> [Prompt]
For the entries below, say how many lines hold the word "label", with the number as the only reply.

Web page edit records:

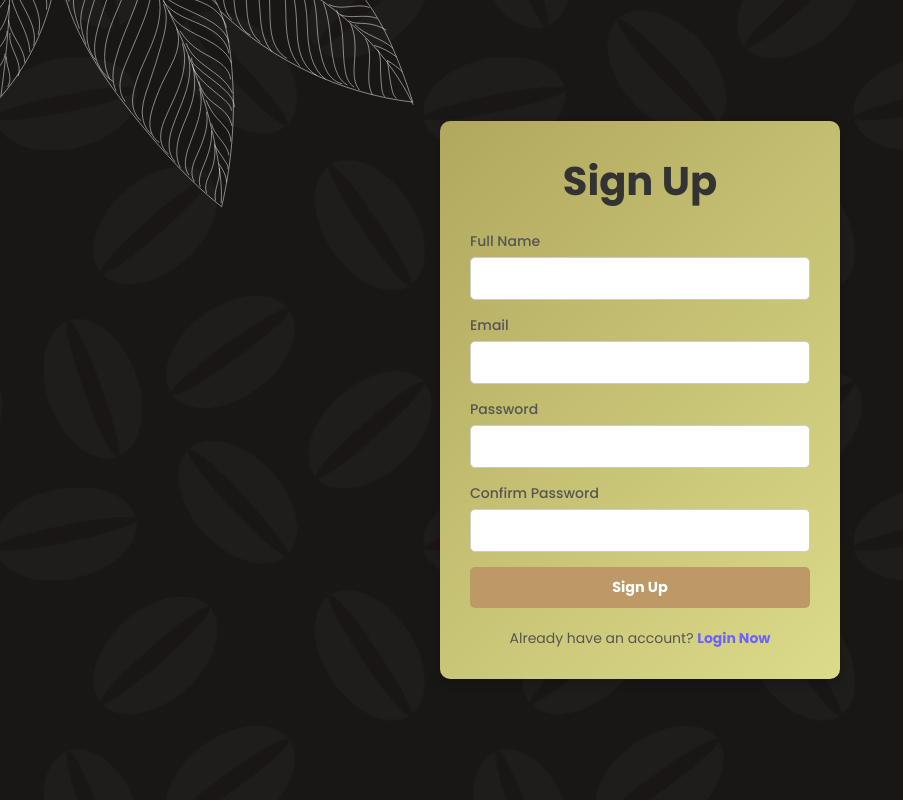
After one commit to Cogzzz/Tekweb, a PHP site: page /user/signup.html in a window 1280 px wide. The commit adds this page. Shown: the whole page, without its empty margins (0-903 px from the left). Run offline with PHP 8.4, Linux system fonts and the light colour scheme.

Commit message:
tambahan login page dan signup page

```diff
--- a/coffe.html
+++ b/coffe.html
@@ -30,7 +30,7 @@
         </ul>
         <div class="header-actions">
             <button class="btn-signin" id="signin">Sign In</button>
-            <button class="btn-login" id="login"> Login</button>
+            <button class="btn-login" id="logi"> Login</button>
             <div class="header-icon">
                 <i class="bx bx-cart-alt"></i>
                 <i class="bx bx-search" id="search-icon"></i>
--- /dev/null
+++ b/user/signup.css
@@ -0,0 +1,117 @@
+@import url('https://fonts.googleapis.com/css2?family=Josefin+Sans:ital,wght@0,100..700;1,100..700&family=Poppins:ital,wght@0,100;0,200;0,300;0,400;0,500;0,600;0,700;0,800;0,900;1,100;1,200;1,300;1,400;1,500;1,600;1,700;1,800;1,900&display=swap');
+/* Reset dasar */
+* {
+    padding: 0;
+    margin: 0;
+    box-sizing: border-box;
+    font-family: 'Poppins', sans-serif;
+}
+
+:root{
+    --main-color:#bc9967;
+    --second-color:#e1be6e;
+    --text-color:#1b1b1b;
+    --bg-color:#fff;
+    --box-shadow : 2px 2px 10px 4px rgb(14 55 54 /15% )
+}
+
+
+/* Reset dasar */
+body {
+    margin: 0;
+    font-family: 'Poppins', sans-serif;
+    background: url(../bg.png);
+    display: flex;
+    justify-content: center;
+    align-items: center;
+    height: 100vh;
+  }
+
+  .form-container {
+    display: flex;
+    justify-content: center;
+    align-items: center;
+    width: 100%;
+    height: 100%;
+  }
+
+  .form-box {
+    background: #ffffff;
+    padding: 30px;
+    width: 90%;
+    max-width: 400px;
+    box-shadow: 0 4px 10px rgba(0, 0, 0, 0.2);
+    border-radius: 10px;
+    text-align: center;
+    background: linear-gradient(135deg, #b1a85e, #dbdb89);
+  }
+
+  h1 {
+    font-size: 40px;
+    color: #333;
+    margin-bottom: 20px;
+  }
+
+  .input-group {
+    margin-bottom: 15px;
+    text-align: left;
+  }
+
+  label {
+    display: block;
+    font-size: 14px;
+    font-weight: 500;
+    color: #555;
+    margin-bottom: 5px;
+  }
+
+  input {
+    width: 100%;
+    padding: 10px;
+    border: 1px solid #ccc;
+    border-radius: 5px;
+    font-size: 14px;
+  }
+
+  input:focus {
+    outline: none;
+    border-color: #6c63ff;
+  }
+
+  .btn {
+    background: var(--main-color);
+    color: var(--bg-color);
+    font-size: 0.9rem;
+    cursor: pointer;
+    width: 100%;
+    padding: 10px;
+    color: #fff;
+    border: none;
+    border-radius: 5px;
+    font-weight: bold;
+    transition: 0.3s ease;
+  }
+
+  .btn:hover {
+    background: var(--second-color);
+  }
+
+  p {
+    font-size: 14px;
+    margin-top: 20px;
+    color: #555;
+  }
+
+  p a {
+    color: #6c63ff;
+    text-decoration: none;
+    font-weight: bold;
+  }
+
+  p a:hover {
+    text-decoration: underline;
+  }
+
+a:hover  {
+    color: #bc9967;
+}
--- /dev/null
+++ b/user/signup.html
@@ -0,0 +1,36 @@
+<!DOCTYPE html>
+<html lang="en">
+<head>
+  <meta charset="UTF-8">
+  <meta name="viewport" content="width=device-width, initial-scale=1.0">
+  <title>Sign Up Page</title>
+  <link rel="stylesheet" href="signup.css">
+</head>
+<body>
+  <div class="form-container">
+    <div class="form-box">
+      <h1>Sign Up</h1>
+      <form action="#" method="post">
+        <div class="input-group">
+          <label for="fullname">Full Name</label>
+          <input type="text" id="fullname" name="fullname" required>
+        </div>
+        <div class="input-group">
+          <label for="email">Email</label>
+          <input type="email" id="email" name="email" required>
+        </div>
+        <div class="input-group">
+          <label for="password">Password</label>
+          <input type="password" id="password" name="password" required>
+        </div>
+        <div class="input-group">
+          <label for="confirm-password">Confirm Password</label>
+          <input type="password" id="confirm-password" name="confirm_password" required>
+        </div>
+        <button type="submit" class="btn">Sign Up</button>
+      </form>
+      <p>Already have an account? <a href="loginpage.html">Login Now</a></p>
+    </div>
+  </div>
+</body>
+</html>
```
Also changed, not shown: style.css (+0 -7 lines), user/log.css (added, +111 -0 lines), user/loginpage.html (added, +28 -0 lines).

> [Task response]
5